It’s estimated that one in three women-owned businesses is actually a mother-owned business. For many women, the need for flexibility can be part of what drove them to become entrepreneurs. So what happens when it’s time to sell the business? Nicole Ewing, Director, Tax and Estate Planning at TD Wealth, joins Kim Parlee to share the story of Mabel’s Labels and the importance of preparation in finding an exit strategy that works for you.
- Mother's Day is this weekend. And did you know that one out of three women-owned businesses are actually mother-owned businesses? And for many women, the need for flexibility is what drove them into entrepreneurship. So what happens, though, when it's time for them to exit or sell the business? For Julie Cole, who's from Hamilton, she founded Ontario's Mabel's Labels. She leaned on her team for support and end up finding a sale that worked well for her.
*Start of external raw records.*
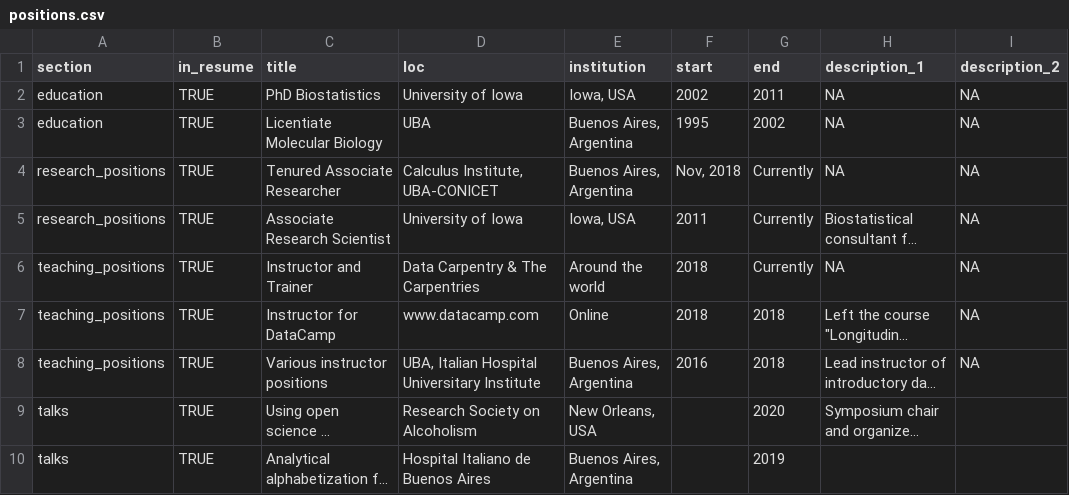
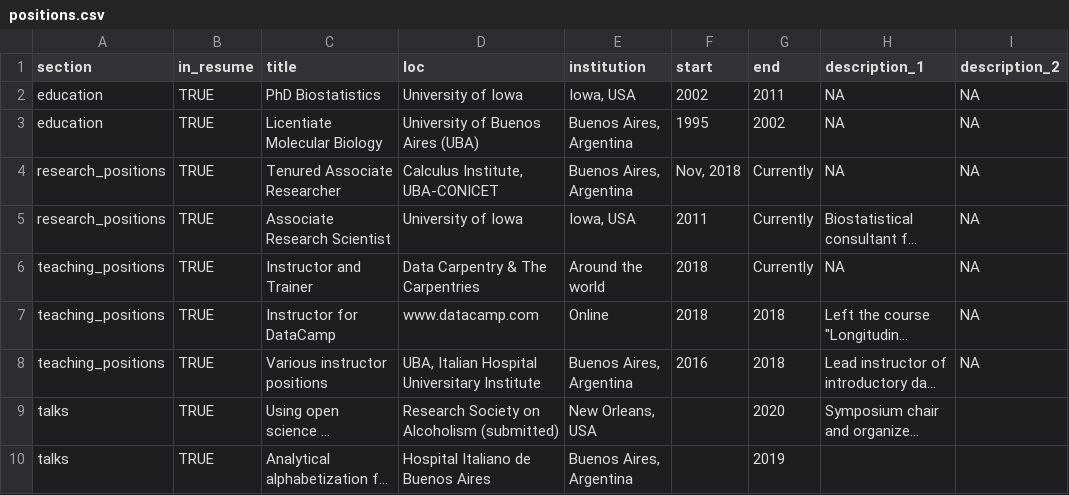
Before and after one commit to lauracion/my_cv, a CSV file: positions.csv, drawn as a sheet; only a part is shown; long unchanged cells end in …; the diff names each change by its address in the sheet, - before the commit and + after, or states it on an @@ line.

```diff
--- a/positions.csv
+++ b/positions.csv
-D3 (loc): UBA
+D3 (loc): University of Buenos Aires (UBA)
-D9 (loc): Research Society on Alcoholism
+D9 (loc): Research Society on Alcoholism (submitted)
```
Also changed, not shown: 2 other files.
Let's have a look.
- When Mabel's Labels started, we were making labels in my sister's basement a couple of nights a week, from about 8:00 PM, when the kids went to bed, until 2:00 in the morning. I wanted to leave the traditional workforce and be able to have a little bit more flexibility that I thought entrepreneurship would bring me. So I spoke to my three co-founders, who happened to be my sister and two friends of ours from university. And I said, maybe now's the time for us to go and do our label company. And they're like, let's do this. And there was no turning back.
I think one of the things that we always thought was a real turning point was when the last of the four partners quit her day job. And we're like, wow, we're now drawing enough of a salary for each of us that we don't have to go back to our day jobs. And that felt very significant.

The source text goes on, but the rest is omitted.